The 2020 White Sox did pretty well against right-handed pitching. A 113 wRC+ wasn’t anything like the warpath they unleashed on lefties, but it was still one of the best marks in the league.
The 2021 White Sox hit right-handed pitching slightly less well, although a 108 wRC+ was nothing at all to sneeze at. Not quite the powerhouse we anticipated, but with the injuries the team suffered, it was a reasonable result.
The results were there on the whole in 2021, but there were cracks in the armor. The thing about that 2021 wRC+ is that lefties were responsible for most of the damage (114 wRC+), while Sox righties were just a smidge above-average against same-handed pitchers.
In 2022, the chickens have come home to roost: Against lefties, the White Sox remain a force, with a 120 wRC+ that’s second in the American League. Unfortunately, there are far more righty starters than lefty starters, and Chicago’s 83 wRC+ against righties — boosted a non-insignificant margin on Thursday night — is third-last in the majors, better than only Detroit and Oakland. Fantastic company.
A lot of that left-on-right damage in 2021 came from sources that aren’t available to the 2022 White Sox: Brian Goodwin and Jake Lamb have moved on, and while they were nothing close to special — barely average on a rate basis — the team did virtually nothing to replace the 14 homers, 42 RBIs, and 50 walks they contributed to last year’s offense. It’s far too early to say that last summer’s Gavin Sheets was a mirage, but an inability to reproduce a .506 slugging was not an unpredictable occurrence. Leury is Leury.
The offseason additions to the offense were both right-handers. Josh Harrison does little to move the needle strongly in any direction, and though AJ Pollock has delivered vaguely inverse platoon splits at times in recent years — and is a very dangerous hitter when hot — his presence does little to solve the balance problem that has contributed to the ends of Chicago’s two most recent playoff series.
There’s the critical part.

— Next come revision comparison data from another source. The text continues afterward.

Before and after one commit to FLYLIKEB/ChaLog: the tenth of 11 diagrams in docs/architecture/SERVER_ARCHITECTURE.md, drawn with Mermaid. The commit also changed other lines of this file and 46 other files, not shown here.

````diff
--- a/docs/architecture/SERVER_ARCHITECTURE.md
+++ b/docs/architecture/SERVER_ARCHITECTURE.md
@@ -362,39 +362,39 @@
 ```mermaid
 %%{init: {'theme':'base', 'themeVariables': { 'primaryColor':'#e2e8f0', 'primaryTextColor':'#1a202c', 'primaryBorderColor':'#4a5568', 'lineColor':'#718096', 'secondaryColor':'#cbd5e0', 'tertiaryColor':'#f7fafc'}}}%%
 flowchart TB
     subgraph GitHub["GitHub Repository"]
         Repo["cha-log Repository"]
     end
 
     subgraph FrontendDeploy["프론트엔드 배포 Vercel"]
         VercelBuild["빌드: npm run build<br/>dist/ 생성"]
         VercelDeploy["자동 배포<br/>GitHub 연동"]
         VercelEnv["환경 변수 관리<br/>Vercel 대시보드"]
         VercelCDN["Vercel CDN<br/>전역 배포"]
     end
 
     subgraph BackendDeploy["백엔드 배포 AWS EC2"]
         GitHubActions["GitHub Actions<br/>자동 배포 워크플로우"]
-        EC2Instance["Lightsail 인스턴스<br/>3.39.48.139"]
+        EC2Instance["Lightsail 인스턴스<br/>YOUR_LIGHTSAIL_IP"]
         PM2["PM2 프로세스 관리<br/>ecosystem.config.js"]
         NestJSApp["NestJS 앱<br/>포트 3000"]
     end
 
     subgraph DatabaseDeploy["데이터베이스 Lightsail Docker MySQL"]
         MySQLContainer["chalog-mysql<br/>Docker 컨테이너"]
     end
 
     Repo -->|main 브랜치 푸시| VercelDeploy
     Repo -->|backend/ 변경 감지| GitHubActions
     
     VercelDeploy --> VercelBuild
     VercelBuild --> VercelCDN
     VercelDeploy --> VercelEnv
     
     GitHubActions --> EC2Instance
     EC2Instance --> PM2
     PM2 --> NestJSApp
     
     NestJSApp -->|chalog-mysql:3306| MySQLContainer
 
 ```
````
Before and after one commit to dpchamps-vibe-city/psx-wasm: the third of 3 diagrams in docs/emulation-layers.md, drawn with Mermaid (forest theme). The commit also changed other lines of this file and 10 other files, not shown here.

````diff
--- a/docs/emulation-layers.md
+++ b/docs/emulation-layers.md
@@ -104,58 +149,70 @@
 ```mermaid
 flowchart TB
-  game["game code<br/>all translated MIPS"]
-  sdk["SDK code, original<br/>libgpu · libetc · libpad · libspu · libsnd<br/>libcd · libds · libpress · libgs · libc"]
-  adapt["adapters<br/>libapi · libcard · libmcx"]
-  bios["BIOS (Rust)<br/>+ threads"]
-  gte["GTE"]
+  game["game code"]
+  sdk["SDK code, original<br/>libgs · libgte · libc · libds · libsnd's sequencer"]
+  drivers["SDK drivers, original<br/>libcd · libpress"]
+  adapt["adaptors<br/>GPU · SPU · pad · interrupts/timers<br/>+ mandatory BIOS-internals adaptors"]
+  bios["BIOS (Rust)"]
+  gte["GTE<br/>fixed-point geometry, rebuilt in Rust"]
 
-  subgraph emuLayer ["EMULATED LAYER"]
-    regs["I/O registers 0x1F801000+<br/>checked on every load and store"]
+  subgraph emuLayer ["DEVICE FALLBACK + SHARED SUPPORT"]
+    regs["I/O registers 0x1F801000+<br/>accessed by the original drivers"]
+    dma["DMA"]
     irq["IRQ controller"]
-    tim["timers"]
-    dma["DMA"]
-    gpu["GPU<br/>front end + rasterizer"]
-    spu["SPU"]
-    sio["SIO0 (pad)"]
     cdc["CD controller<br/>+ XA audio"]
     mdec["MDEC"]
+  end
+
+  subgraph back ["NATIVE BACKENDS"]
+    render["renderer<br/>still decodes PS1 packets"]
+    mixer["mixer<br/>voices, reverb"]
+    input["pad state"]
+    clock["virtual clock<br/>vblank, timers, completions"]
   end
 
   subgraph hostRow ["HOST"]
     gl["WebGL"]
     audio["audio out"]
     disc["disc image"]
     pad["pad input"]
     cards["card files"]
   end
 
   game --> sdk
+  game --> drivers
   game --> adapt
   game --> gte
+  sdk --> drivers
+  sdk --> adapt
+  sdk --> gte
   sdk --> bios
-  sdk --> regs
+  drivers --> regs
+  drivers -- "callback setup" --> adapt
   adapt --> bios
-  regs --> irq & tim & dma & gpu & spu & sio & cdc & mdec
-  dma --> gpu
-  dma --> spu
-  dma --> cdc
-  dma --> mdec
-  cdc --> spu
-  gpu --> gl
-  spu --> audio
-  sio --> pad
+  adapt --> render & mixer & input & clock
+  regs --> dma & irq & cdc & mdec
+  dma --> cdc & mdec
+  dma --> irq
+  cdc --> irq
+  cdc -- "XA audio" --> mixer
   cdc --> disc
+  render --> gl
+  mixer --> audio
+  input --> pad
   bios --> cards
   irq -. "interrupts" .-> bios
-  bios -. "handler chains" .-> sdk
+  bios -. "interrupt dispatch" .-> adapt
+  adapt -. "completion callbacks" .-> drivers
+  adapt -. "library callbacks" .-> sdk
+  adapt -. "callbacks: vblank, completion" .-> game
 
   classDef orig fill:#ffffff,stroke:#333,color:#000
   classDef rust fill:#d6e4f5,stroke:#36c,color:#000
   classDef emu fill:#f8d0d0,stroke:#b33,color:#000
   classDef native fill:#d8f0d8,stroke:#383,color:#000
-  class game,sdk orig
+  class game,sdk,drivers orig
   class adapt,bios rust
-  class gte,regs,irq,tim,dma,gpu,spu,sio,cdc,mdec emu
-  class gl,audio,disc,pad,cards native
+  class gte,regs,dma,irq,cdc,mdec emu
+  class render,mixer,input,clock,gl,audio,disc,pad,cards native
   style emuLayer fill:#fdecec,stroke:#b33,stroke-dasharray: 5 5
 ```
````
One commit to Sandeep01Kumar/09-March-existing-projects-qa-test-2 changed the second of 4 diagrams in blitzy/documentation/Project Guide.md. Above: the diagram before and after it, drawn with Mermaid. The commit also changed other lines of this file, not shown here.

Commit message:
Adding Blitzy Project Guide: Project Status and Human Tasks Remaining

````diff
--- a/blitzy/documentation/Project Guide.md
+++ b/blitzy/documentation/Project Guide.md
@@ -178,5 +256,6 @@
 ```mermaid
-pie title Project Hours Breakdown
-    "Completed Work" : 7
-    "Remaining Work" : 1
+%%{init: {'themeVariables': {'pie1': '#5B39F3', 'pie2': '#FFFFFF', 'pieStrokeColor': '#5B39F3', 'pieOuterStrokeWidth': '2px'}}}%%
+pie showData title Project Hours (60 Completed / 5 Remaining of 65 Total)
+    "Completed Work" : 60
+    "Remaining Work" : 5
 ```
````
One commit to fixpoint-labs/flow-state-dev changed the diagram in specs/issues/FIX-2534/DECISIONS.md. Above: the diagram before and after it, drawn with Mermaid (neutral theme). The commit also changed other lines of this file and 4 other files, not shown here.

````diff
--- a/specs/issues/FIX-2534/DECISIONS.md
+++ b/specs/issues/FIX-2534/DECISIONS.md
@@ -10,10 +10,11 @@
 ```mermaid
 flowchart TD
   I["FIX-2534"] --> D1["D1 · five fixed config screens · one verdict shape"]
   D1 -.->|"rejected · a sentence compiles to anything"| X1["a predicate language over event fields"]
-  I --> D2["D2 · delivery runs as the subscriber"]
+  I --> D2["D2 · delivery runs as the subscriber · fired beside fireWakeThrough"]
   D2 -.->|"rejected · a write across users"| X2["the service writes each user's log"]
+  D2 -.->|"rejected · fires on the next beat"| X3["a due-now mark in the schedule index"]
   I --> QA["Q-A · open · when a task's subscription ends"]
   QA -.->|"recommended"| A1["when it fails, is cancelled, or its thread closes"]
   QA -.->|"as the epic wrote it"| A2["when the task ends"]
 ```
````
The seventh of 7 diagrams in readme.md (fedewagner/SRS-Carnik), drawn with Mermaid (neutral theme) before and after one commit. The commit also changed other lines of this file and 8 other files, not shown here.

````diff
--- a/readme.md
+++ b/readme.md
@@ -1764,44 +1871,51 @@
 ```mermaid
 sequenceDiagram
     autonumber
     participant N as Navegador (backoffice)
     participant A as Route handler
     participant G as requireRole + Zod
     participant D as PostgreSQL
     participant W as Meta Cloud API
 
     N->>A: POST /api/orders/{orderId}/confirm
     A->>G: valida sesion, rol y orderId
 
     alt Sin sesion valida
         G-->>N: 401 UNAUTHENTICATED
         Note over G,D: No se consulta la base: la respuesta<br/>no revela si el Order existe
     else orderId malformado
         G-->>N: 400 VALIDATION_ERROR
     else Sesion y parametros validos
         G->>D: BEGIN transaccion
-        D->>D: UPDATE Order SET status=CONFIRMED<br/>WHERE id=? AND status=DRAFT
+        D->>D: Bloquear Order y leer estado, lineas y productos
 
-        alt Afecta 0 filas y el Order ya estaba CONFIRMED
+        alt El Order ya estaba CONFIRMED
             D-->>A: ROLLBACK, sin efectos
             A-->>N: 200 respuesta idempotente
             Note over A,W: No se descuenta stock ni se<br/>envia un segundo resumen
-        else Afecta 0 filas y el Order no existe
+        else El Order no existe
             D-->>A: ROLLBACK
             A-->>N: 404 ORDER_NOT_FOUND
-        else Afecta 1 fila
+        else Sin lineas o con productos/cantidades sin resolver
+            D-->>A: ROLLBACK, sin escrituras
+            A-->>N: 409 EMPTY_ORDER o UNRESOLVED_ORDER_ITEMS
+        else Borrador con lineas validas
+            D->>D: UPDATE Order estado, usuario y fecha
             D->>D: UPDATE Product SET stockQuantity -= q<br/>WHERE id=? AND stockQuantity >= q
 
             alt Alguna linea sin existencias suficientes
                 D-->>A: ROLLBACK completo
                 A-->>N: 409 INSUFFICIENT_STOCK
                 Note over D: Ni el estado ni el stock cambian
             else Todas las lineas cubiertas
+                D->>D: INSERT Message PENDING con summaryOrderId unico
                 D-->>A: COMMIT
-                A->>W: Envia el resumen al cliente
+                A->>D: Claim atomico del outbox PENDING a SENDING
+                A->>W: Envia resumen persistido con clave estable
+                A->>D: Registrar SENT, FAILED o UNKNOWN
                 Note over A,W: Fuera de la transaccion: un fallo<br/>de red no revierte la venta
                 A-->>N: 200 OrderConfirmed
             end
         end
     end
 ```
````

Imbalanced as it is, the White Sox still have a playoff-caliber starting lineup at full strength. But when the field is narrowed to the best of the best and everything comes down a few individual games, these matchups are critical.
The 2020 season ended when the White Sox failed to beat Chris Bassitt and a convoy of right-handed Oakland relievers. And the 92 pitches it took Bassitt to work through seven one-run innings would have looked at home in 2022. Oakland righties then threw 8 2⁄3 of the nine innings in the decisive Game 3.
The 2021 season ended when the White Sox couldn’t beat Lance McCullers Jr., who allowed just one run over 10 2⁄3 innings in the ALDS, and that innings total would have been even higher had he not departed Game 4 with an injury. McCullers has run a fairly sizable reverse platoon split over the course of his career, and Yoán Moncada and Yasmani Grandal were the team’s only lefthanders capable of doing much damage against a pitcher of his caliber.
In moments like these, it becomes a serious weakness that the bulk of the team’s best hitters are right-handed, with average-at-best plate discipline. All three of the White Sox home runs in the ALDS were left-on-right. There was plenty of failure to go around, but on the offensive side, part of the team’s problem boiled down to right-handed hitters’ inability to do anything but hit singles against the solid Houston pitching staff.
The White Sox offense is already starting to play a little bit better here in 2022. Thursday afternoon saw a season-high 14 hits; Pollock is starting to round into form; José Abreu is definitively hitting the ball better. If Moncada, Grandal, or Andrew Vaughn start to shake off the rust, there could be plenty to get excited about.
All the same, the handedness imbalance hasn’t been addressed. Things will certainly look great when Moncada, Grandal, and García or Sheets are in a groove. When push comes to shove, however, there’s a reason the 2022 Sox have been repeatedly shut down by mediocre righties seemingly more adept than in the past at exploiting weaknesses that go with being so top-heavy. Early or not, getting beaten for 6-7 innings by pitchers like Zach Plesac, Dylan Bundy, Michael Lorenzen, Zack Greinke, and Brady Singer isn’t encouraging when it comes to the prospect of facing pitchers of the caliber they’ll see this weekend in New York.
There’s a reason they play the games, and we know the White Sox have hardly played to their full potential for more than one game at a time this season. There’s still time for roster adjustments to be made, or for some of the team’s talented righties to improve their approach. We just have to wait and see.